What you are asked to do: Only the lines that include "IconButton" should be copied from the data below.

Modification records
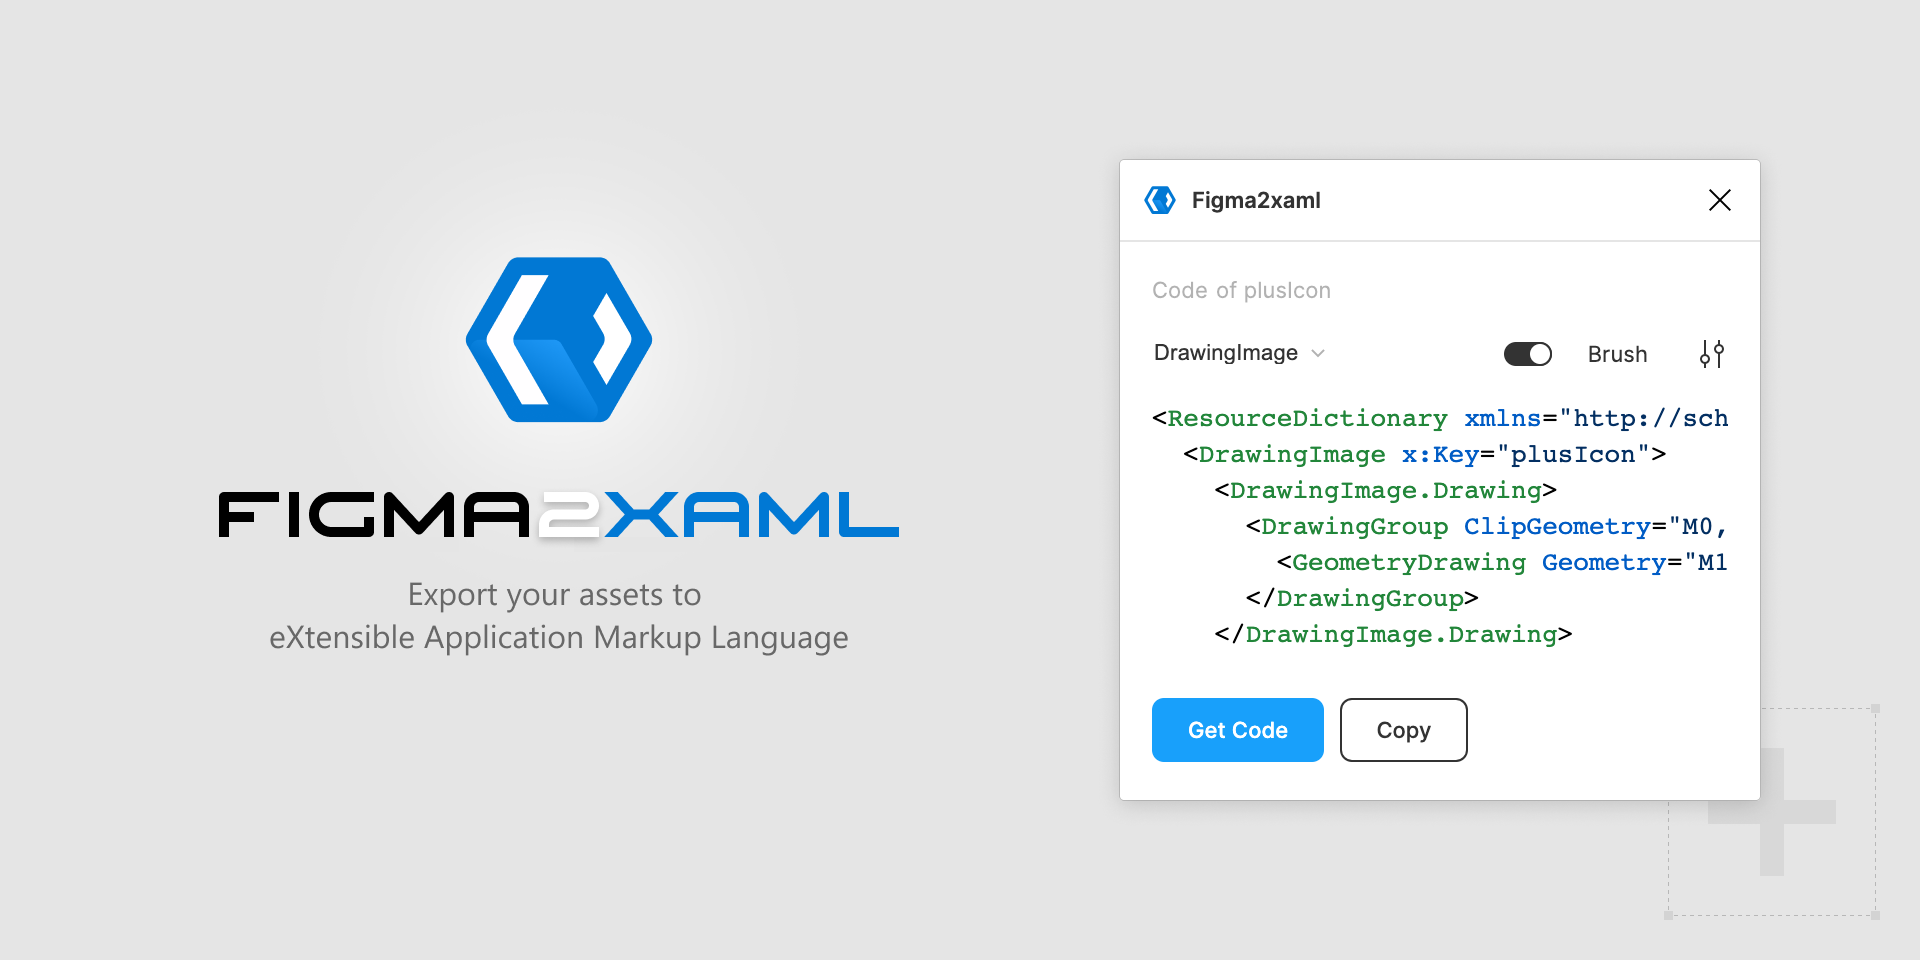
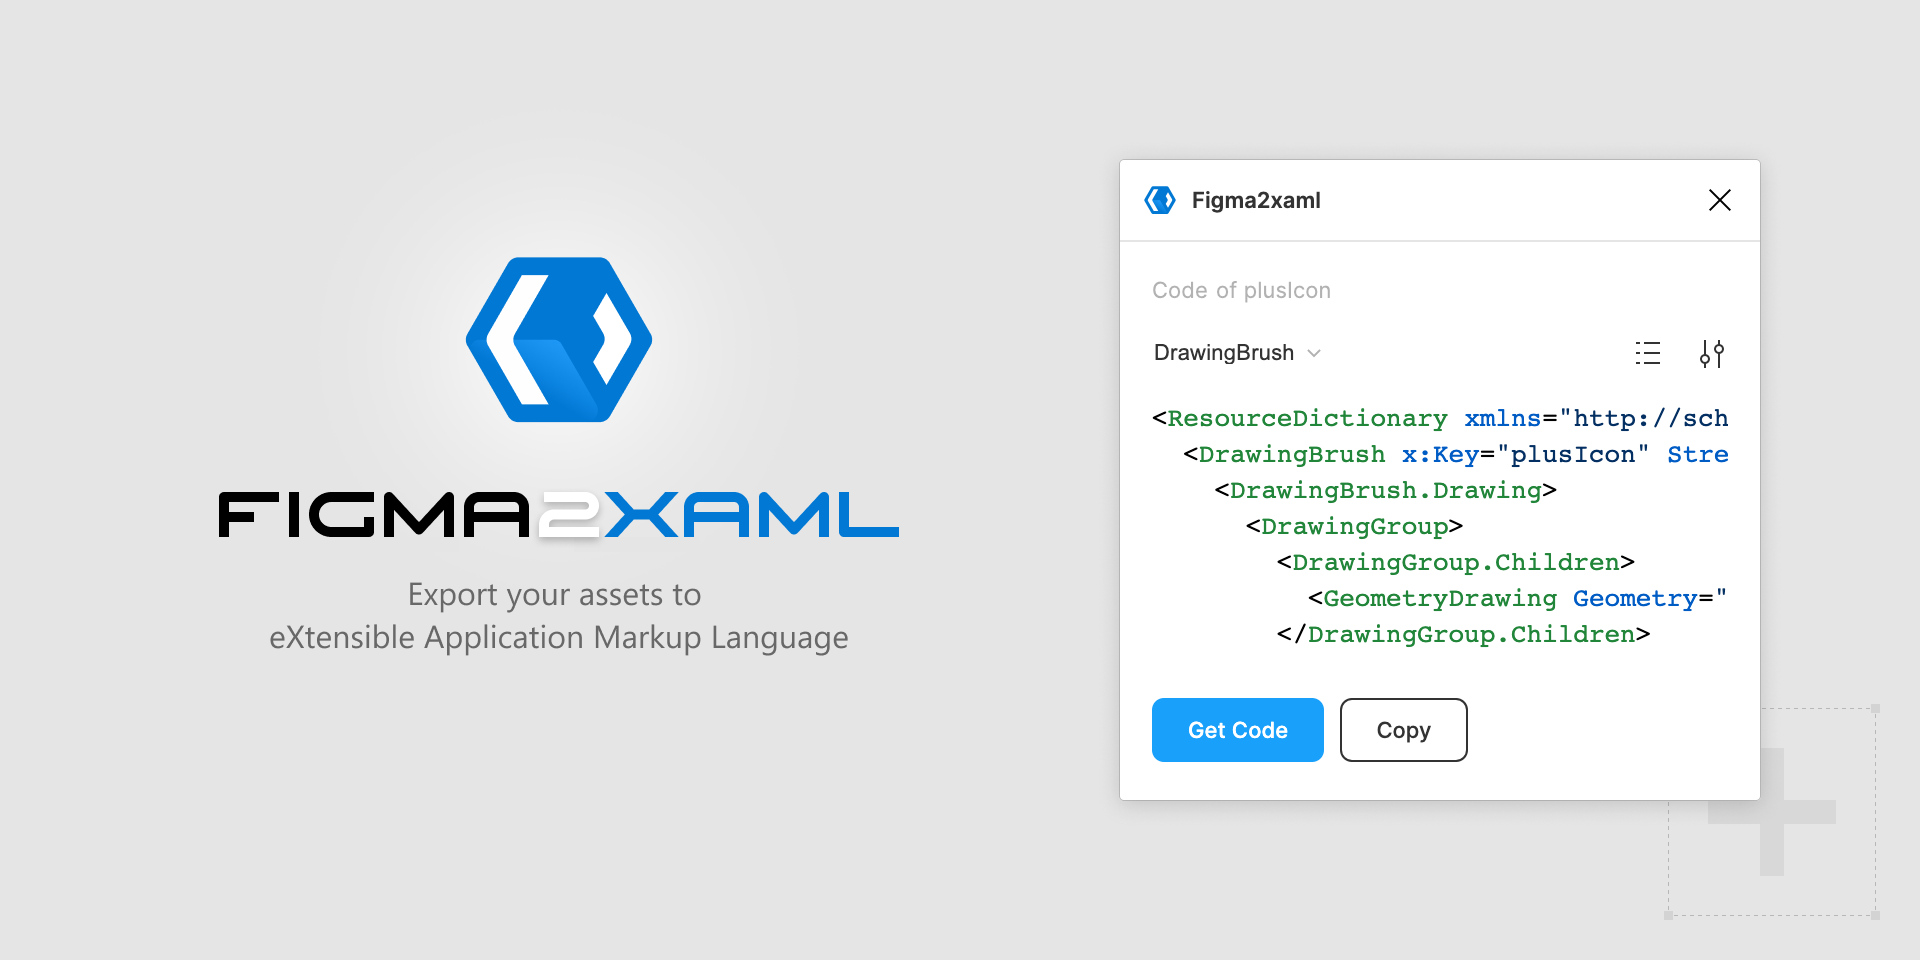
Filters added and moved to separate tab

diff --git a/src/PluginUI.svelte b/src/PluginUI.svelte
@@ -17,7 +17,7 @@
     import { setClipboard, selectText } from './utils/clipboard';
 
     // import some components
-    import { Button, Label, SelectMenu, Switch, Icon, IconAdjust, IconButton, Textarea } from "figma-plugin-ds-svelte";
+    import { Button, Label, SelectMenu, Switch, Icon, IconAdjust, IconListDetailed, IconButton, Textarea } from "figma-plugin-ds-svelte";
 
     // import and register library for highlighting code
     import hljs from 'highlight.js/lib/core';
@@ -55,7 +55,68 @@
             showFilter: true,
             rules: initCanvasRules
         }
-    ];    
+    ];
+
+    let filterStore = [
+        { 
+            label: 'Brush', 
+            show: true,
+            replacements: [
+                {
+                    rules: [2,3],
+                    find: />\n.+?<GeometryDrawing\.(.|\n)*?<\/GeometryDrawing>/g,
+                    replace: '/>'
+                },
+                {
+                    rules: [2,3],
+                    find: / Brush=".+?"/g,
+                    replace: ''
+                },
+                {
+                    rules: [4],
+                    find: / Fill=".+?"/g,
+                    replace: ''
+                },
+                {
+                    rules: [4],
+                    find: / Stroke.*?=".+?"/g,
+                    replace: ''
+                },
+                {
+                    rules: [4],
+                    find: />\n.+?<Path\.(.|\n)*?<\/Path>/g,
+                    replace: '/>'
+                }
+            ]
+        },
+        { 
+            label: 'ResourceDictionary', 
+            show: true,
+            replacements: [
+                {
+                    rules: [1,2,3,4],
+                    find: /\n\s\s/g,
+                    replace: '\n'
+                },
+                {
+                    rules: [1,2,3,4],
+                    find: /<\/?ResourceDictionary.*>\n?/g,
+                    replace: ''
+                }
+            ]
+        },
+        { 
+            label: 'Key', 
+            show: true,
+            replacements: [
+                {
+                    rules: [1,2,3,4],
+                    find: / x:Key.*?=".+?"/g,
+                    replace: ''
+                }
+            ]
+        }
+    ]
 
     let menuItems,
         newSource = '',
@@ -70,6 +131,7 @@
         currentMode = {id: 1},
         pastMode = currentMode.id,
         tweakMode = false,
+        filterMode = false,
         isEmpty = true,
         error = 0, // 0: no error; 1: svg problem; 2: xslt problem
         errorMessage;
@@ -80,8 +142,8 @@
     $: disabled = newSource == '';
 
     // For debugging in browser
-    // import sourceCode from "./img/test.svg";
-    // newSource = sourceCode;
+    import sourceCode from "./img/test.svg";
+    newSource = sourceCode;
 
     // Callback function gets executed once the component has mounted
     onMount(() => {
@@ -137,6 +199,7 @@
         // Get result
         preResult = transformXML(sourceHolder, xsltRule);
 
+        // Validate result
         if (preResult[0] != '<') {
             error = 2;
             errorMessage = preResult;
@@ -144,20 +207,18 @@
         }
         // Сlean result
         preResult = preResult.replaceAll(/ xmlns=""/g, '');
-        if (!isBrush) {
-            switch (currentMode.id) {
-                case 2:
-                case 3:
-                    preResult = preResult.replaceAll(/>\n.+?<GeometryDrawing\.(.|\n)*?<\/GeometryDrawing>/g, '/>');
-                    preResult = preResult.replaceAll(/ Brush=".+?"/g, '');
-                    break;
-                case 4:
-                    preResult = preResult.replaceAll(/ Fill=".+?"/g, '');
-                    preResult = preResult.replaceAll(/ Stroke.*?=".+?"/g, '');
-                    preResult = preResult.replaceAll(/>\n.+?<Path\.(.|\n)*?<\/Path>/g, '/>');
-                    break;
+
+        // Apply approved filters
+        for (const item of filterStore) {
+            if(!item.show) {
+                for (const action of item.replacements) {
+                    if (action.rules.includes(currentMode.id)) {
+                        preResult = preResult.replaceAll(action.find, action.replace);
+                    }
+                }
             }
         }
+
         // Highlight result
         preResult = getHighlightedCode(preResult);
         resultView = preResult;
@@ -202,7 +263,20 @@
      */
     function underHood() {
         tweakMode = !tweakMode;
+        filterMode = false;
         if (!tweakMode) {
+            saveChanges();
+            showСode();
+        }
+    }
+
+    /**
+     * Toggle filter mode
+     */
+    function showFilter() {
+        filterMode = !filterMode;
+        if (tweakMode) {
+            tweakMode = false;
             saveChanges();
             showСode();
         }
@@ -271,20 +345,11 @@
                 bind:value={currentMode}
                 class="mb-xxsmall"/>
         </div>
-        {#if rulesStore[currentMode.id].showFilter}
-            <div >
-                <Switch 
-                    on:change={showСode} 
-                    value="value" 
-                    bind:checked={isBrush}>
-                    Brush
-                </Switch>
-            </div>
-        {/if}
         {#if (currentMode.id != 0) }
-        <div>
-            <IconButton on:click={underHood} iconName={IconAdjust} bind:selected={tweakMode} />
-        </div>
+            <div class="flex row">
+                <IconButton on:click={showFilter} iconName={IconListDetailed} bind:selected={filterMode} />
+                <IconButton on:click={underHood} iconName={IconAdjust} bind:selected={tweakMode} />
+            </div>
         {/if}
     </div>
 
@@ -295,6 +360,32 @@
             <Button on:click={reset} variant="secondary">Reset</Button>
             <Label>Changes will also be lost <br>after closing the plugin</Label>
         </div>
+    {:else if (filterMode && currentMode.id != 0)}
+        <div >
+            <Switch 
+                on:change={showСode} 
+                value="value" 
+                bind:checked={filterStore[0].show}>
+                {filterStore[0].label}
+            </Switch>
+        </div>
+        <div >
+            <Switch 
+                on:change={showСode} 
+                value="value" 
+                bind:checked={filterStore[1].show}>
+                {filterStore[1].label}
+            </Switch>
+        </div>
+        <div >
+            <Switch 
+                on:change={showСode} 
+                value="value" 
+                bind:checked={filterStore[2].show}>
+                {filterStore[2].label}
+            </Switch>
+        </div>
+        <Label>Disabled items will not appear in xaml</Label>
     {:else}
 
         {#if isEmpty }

Result for this task:
-    import { Button, Label, SelectMenu, Switch, Icon, IconAdjust, IconButton, Textarea } from "figma-plugin-ds-svelte";
+    import { Button, Label, SelectMenu, Switch, Icon, IconAdjust, IconListDetailed, IconButton, Textarea } from "figma-plugin-ds-svelte";
-            <IconButton on:click={underHood} iconName={IconAdjust} bind:selected={tweakMode} />
+                <IconButton on:click={showFilter} iconName={IconListDetailed} bind:selected={filterMode} />
+                <IconButton on:click={underHood} iconName={IconAdjust} bind:selected={tweakMode} />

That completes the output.